An exact copy of the records below is required, and it must contain no pictures.

◆ **Exercise material**:
————————

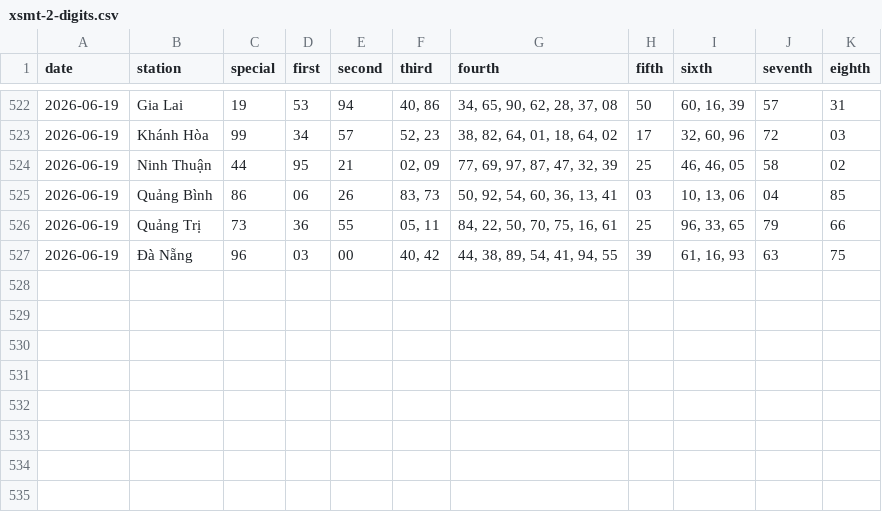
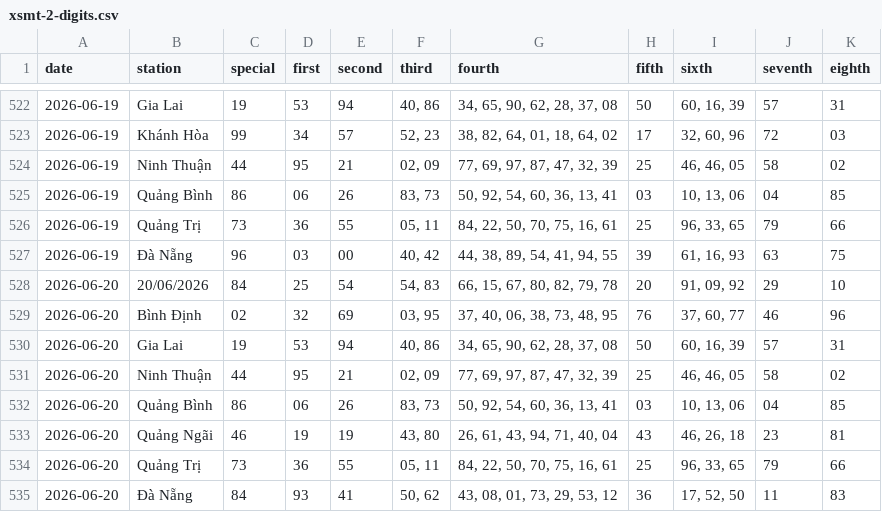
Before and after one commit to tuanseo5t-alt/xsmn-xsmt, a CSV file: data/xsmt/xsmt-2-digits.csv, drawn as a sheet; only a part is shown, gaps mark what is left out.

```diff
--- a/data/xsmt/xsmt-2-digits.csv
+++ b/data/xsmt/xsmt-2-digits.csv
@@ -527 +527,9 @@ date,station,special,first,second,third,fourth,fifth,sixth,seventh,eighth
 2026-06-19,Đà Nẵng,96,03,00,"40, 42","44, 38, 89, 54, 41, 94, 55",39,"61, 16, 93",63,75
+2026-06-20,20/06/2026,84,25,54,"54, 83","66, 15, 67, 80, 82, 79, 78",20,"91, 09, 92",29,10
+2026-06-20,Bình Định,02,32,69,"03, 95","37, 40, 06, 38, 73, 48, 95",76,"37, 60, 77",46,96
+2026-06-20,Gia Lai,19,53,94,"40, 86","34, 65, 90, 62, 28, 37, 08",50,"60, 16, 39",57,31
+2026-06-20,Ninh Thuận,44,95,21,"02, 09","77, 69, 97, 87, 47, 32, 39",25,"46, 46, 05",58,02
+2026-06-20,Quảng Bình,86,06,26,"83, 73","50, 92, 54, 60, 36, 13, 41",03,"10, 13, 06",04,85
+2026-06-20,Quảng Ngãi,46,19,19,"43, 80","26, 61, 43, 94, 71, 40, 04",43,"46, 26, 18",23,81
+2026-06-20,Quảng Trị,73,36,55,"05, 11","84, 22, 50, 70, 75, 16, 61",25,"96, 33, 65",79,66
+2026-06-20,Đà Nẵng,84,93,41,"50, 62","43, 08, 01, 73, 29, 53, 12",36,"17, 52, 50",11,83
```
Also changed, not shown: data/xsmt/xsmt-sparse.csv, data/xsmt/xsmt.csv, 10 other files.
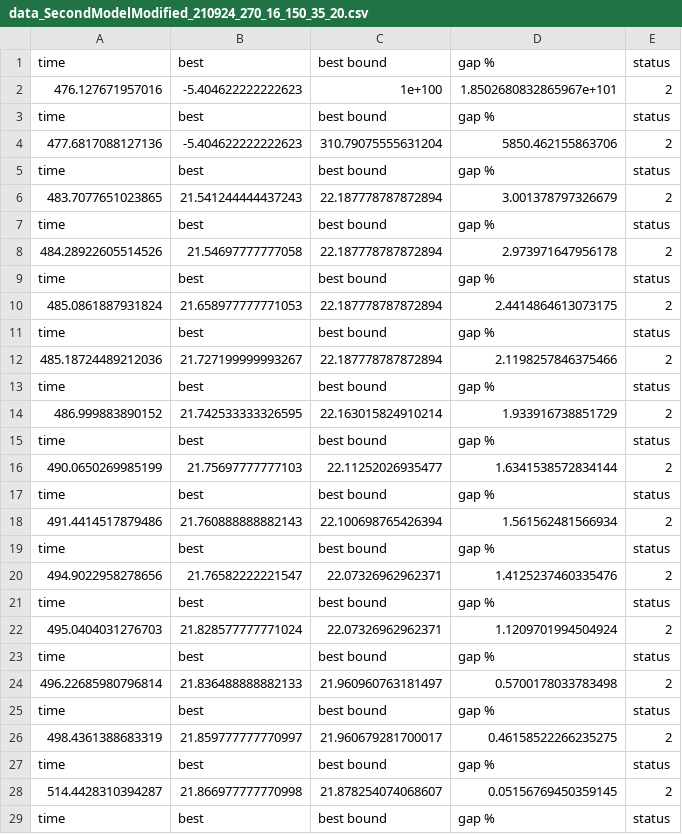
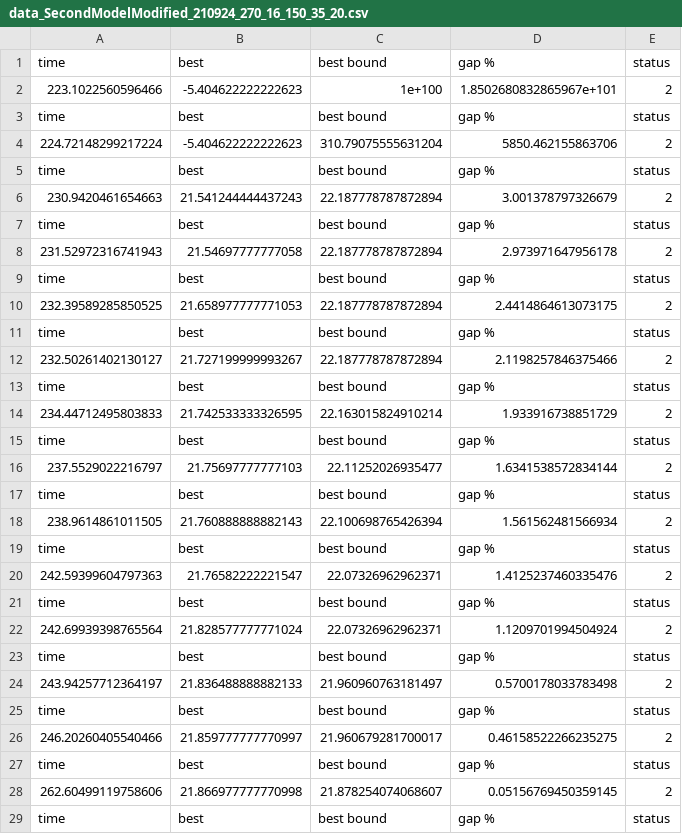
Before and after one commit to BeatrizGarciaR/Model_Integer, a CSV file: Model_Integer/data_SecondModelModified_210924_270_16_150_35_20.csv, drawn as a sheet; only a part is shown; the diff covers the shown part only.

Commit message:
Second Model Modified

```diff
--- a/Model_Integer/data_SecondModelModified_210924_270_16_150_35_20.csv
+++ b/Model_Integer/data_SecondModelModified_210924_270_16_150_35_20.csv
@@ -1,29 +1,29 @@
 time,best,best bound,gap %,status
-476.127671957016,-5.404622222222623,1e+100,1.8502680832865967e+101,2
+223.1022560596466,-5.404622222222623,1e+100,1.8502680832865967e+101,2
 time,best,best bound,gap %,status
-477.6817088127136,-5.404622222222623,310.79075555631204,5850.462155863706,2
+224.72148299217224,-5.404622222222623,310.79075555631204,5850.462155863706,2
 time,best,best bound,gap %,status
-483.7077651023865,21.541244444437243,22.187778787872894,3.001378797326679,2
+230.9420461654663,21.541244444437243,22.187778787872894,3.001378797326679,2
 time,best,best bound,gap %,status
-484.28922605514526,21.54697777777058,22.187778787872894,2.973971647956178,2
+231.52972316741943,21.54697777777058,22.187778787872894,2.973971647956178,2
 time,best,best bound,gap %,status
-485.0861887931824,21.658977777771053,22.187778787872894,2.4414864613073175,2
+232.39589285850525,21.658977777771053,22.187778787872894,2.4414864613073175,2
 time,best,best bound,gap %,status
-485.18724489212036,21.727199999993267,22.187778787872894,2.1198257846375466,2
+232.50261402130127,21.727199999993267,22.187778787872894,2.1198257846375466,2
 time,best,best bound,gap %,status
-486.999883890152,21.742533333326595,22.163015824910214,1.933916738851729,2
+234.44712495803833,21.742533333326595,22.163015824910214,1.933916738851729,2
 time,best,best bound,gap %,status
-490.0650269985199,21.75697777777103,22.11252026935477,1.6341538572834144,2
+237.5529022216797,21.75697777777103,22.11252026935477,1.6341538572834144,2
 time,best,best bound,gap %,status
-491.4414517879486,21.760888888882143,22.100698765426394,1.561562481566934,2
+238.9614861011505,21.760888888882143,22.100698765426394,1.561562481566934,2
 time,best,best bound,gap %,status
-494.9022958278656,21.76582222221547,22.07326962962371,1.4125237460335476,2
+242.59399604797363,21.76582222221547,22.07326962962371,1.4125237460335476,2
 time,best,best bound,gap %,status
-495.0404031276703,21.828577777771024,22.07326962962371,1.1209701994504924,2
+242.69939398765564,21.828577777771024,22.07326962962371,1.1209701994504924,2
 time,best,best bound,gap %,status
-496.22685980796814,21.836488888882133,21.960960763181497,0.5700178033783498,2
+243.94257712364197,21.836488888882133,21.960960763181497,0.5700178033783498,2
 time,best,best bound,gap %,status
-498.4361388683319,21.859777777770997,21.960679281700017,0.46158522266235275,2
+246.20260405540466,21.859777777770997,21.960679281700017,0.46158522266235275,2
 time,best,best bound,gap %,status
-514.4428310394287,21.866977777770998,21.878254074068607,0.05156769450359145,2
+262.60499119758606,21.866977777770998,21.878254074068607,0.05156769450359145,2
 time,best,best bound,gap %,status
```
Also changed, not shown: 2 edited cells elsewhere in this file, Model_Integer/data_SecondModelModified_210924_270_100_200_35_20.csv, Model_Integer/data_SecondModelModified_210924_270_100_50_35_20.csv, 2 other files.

————————

◆ **Answer box**:
Before and after one commit to tuanseo5t-alt/xsmn-xsmt, a CSV file: data/xsmt/xsmt-2-digits.csv, drawn as a sheet; only a part is shown, gaps mark what is left out.

```diff
--- a/data/xsmt/xsmt-2-digits.csv
+++ b/data/xsmt/xsmt-2-digits.csv
@@ -527 +527,9 @@ date,station,special,first,second,third,fourth,fifth,sixth,seventh,eighth
 2026-06-19,Đà Nẵng,96,03,00,"40, 42","44, 38, 89, 54, 41, 94, 55",39,"61, 16, 93",63,75
+2026-06-20,20/06/2026,84,25,54,"54, 83","66, 15, 67, 80, 82, 79, 78",20,"91, 09, 92",29,10
+2026-06-20,Bình Định,02,32,69,"03, 95","37, 40, 06, 38, 73, 48, 95",76,"37, 60, 77",46,96
+2026-06-20,Gia Lai,19,53,94,"40, 86","34, 65, 90, 62, 28, 37, 08",50,"60, 16, 39",57,31
+2026-06-20,Ninh Thuận,44,95,21,"02, 09","77, 69, 97, 87, 47, 32, 39",25,"46, 46, 05",58,02
+2026-06-20,Quảng Bình,86,06,26,"83, 73","50, 92, 54, 60, 36, 13, 41",03,"10, 13, 06",04,85
+2026-06-20,Quảng Ngãi,46,19,19,"43, 80","26, 61, 43, 94, 71, 40, 04",43,"46, 26, 18",23,81
+2026-06-20,Quảng Trị,73,36,55,"05, 11","84, 22, 50, 70, 75, 16, 61",25,"96, 33, 65",79,66
+2026-06-20,Đà Nẵng,84,93,41,"50, 62","43, 08, 01, 73, 29, 53, 12",36,"17, 52, 50",11,83
```
Also changed, not shown: data/xsmt/xsmt-sparse.csv, data/xsmt/xsmt.csv, 10 other files.
Before and after one commit to BeatrizGarciaR/Model_Integer, a CSV file: Model_Integer/data_SecondModelModified_210924_270_16_150_35_20.csv, drawn as a sheet; only a part is shown; the diff covers the shown part only.

Commit message:
Second Model Modified

```diff
--- a/Model_Integer/data_SecondModelModified_210924_270_16_150_35_20.csv
+++ b/Model_Integer/data_SecondModelModified_210924_270_16_150_35_20.csv
@@ -1,29 +1,29 @@
 time,best,best bound,gap %,status
-476.127671957016,-5.404622222222623,1e+100,1.8502680832865967e+101,2
+223.1022560596466,-5.404622222222623,1e+100,1.8502680832865967e+101,2
 time,best,best bound,gap %,status
-477.6817088127136,-5.404622222222623,310.79075555631204,5850.462155863706,2
+224.72148299217224,-5.404622222222623,310.79075555631204,5850.462155863706,2
 time,best,best bound,gap %,status
-483.7077651023865,21.541244444437243,22.187778787872894,3.001378797326679,2
+230.9420461654663,21.541244444437243,22.187778787872894,3.001378797326679,2
 time,best,best bound,gap %,status
-484.28922605514526,21.54697777777058,22.187778787872894,2.973971647956178,2
+231.52972316741943,21.54697777777058,22.187778787872894,2.973971647956178,2
 time,best,best bound,gap %,status
-485.0861887931824,21.658977777771053,22.187778787872894,2.4414864613073175,2
+232.39589285850525,21.658977777771053,22.187778787872894,2.4414864613073175,2
 time,best,best bound,gap %,status
-485.18724489212036,21.727199999993267,22.187778787872894,2.1198257846375466,2
+232.50261402130127,21.727199999993267,22.187778787872894,2.1198257846375466,2
 time,best,best bound,gap %,status
-486.999883890152,21.742533333326595,22.163015824910214,1.933916738851729,2
+234.44712495803833,21.742533333326595,22.163015824910214,1.933916738851729,2
 time,best,best bound,gap %,status
-490.0650269985199,21.75697777777103,22.11252026935477,1.6341538572834144,2
+237.5529022216797,21.75697777777103,22.11252026935477,1.6341538572834144,2
 time,best,best bound,gap %,status
-491.4414517879486,21.760888888882143,22.100698765426394,1.561562481566934,2
+238.9614861011505,21.760888888882143,22.100698765426394,1.561562481566934,2
 time,best,best bound,gap %,status
-494.9022958278656,21.76582222221547,22.07326962962371,1.4125237460335476,2
+242.59399604797363,21.76582222221547,22.07326962962371,1.4125237460335476,2
 time,best,best bound,gap %,status
-495.0404031276703,21.828577777771024,22.07326962962371,1.1209701994504924,2
+242.69939398765564,21.828577777771024,22.07326962962371,1.1209701994504924,2
 time,best,best bound,gap %,status
-496.22685980796814,21.836488888882133,21.960960763181497,0.5700178033783498,2
+243.94257712364197,21.836488888882133,21.960960763181497,0.5700178033783498,2
 time,best,best bound,gap %,status
-498.4361388683319,21.859777777770997,21.960679281700017,0.46158522266235275,2
+246.20260405540466,21.859777777770997,21.960679281700017,0.46158522266235275,2
 time,best,best bound,gap %,status
-514.4428310394287,21.866977777770998,21.878254074068607,0.05156769450359145,2
+262.60499119758606,21.866977777770998,21.878254074068607,0.05156769450359145,2
 time,best,best bound,gap %,status
```
Also changed, not shown: 2 edited cells elsewhere in this file, Model_Integer/data_SecondModelModified_210924_270_100_200_35_20.csv, Model_Integer/data_SecondModelModified_210924_270_100_50_35_20.csv, 2 other files.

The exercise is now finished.